**TASK:**
Pull every line that includes the word "href" from the data.

[Front-end code edit data]
- - -

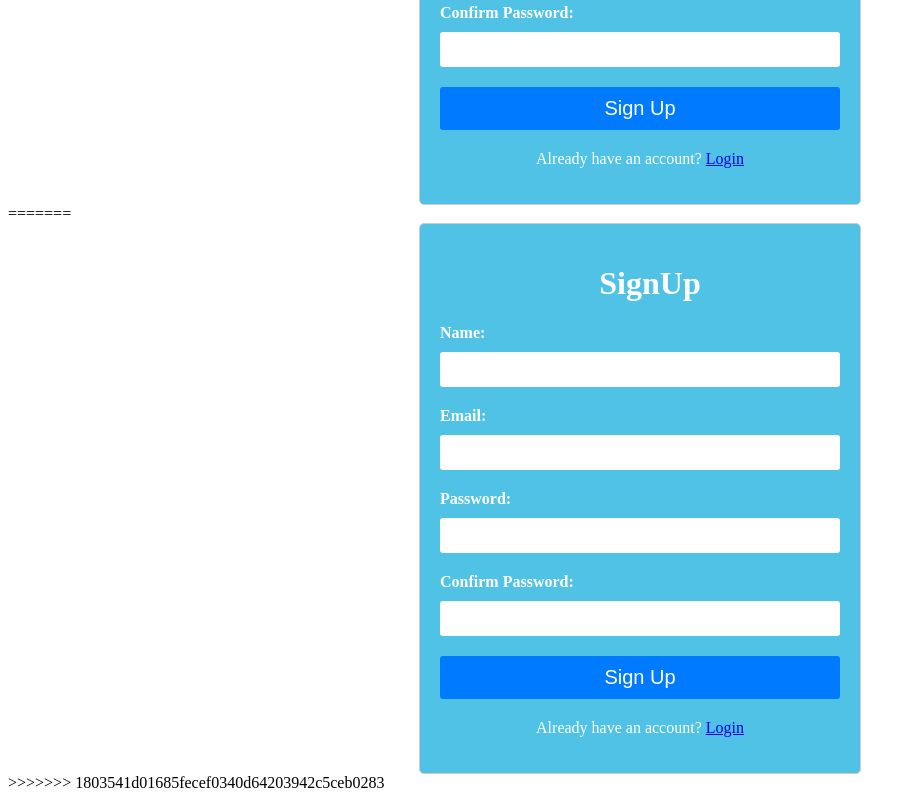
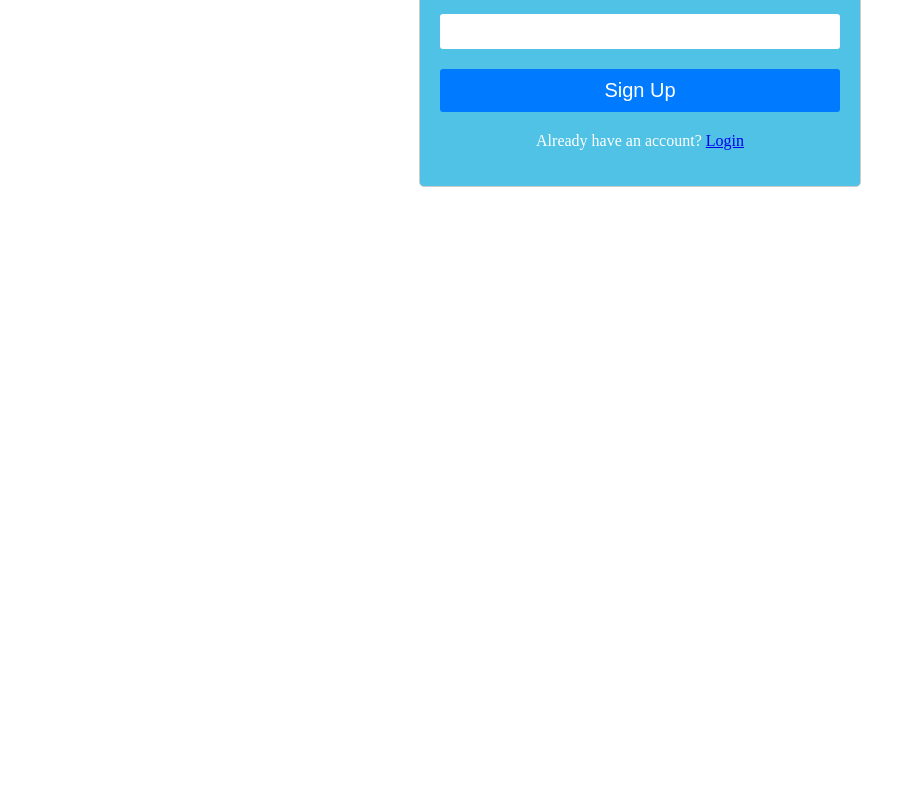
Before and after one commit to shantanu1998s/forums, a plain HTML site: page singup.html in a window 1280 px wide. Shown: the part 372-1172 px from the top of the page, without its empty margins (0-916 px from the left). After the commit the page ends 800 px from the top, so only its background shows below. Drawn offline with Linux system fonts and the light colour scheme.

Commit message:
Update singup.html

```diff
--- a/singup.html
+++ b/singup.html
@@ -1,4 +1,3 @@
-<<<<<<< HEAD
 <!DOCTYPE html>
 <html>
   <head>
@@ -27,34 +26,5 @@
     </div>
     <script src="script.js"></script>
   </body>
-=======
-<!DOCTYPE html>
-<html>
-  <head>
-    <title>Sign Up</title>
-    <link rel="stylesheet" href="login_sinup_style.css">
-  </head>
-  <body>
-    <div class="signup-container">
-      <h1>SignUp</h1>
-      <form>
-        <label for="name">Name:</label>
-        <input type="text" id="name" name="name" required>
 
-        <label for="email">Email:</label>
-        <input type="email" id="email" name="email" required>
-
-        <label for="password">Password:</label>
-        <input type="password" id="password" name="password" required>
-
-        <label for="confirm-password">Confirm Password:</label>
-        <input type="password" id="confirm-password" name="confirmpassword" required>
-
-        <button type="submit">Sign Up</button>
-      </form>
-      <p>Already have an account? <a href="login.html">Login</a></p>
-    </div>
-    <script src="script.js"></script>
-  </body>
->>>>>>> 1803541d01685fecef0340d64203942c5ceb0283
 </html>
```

- - -

**OUTPUT FOR THIS EXERCISE:**
-    <link rel="stylesheet" href="login_sinup_style.css">
-      <p>Already have an account? <a href="login.html">Login</a></p>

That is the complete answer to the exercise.